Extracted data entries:
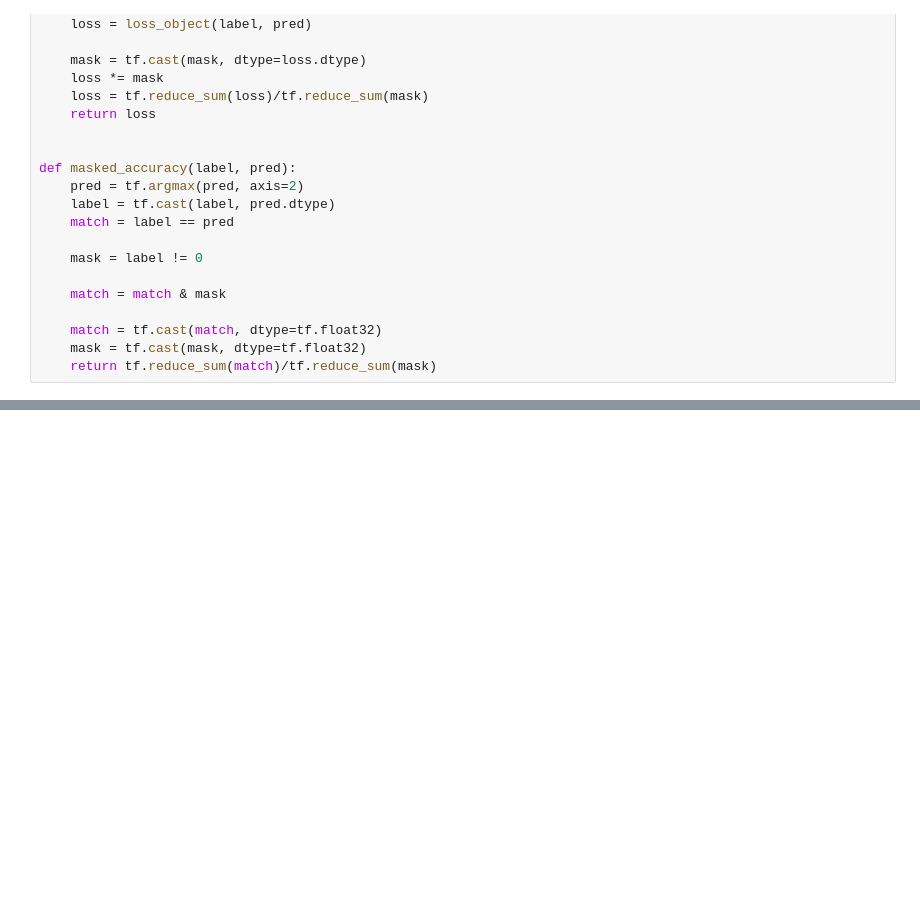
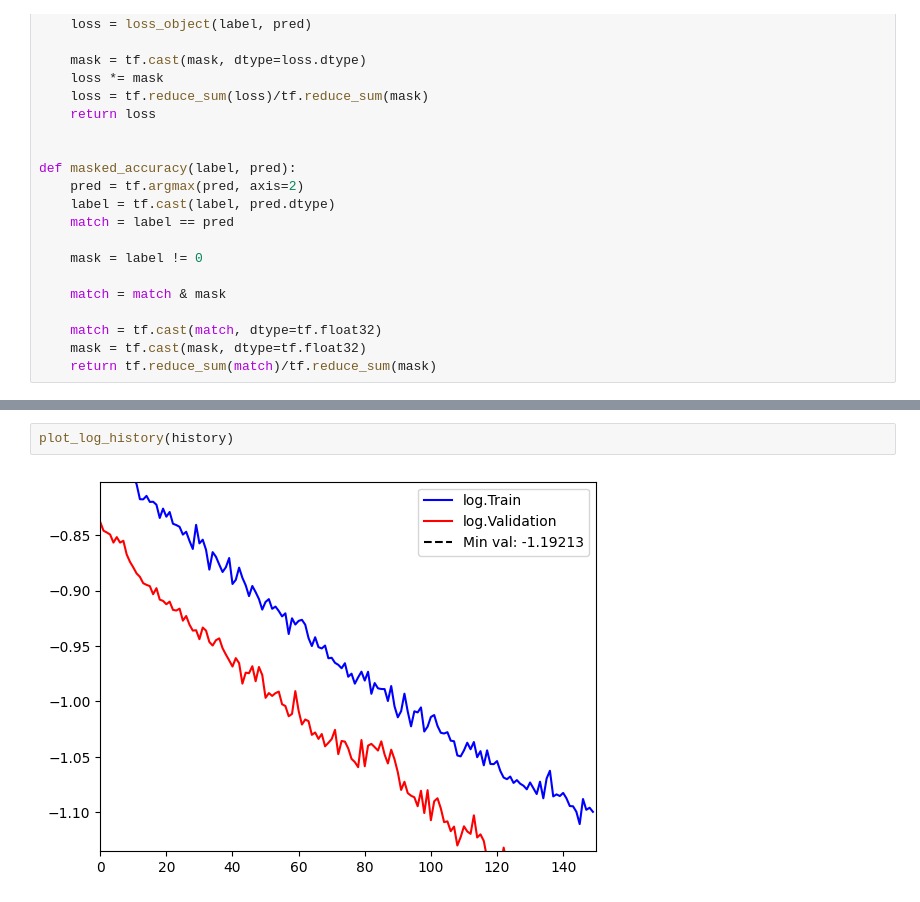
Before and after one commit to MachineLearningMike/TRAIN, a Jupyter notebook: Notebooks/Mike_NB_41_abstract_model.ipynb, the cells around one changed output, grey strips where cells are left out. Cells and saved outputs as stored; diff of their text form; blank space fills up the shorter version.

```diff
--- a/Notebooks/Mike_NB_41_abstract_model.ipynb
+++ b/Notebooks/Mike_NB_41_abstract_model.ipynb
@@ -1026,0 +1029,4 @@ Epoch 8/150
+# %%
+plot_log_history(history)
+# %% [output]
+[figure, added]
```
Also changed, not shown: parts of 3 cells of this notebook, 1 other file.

- **Task prompt**: Return the entries verbatim without images.

- **Task response**:
Before and after one commit to MachineLearningMike/TRAIN, a Jupyter notebook: Notebooks/Mike_NB_41_abstract_model.ipynb, the cells around one changed output, grey strips where cells are left out. Cells and saved outputs as stored; diff of their text form; blank space fills up the shorter version.

```diff
--- a/Notebooks/Mike_NB_41_abstract_model.ipynb
+++ b/Notebooks/Mike_NB_41_abstract_model.ipynb
@@ -1026,0 +1029,4 @@ Epoch 8/150
+# %%
+plot_log_history(history)
+# %% [output]
+[figure, added]
```
Also changed, not shown: parts of 3 cells of this notebook, 1 other file.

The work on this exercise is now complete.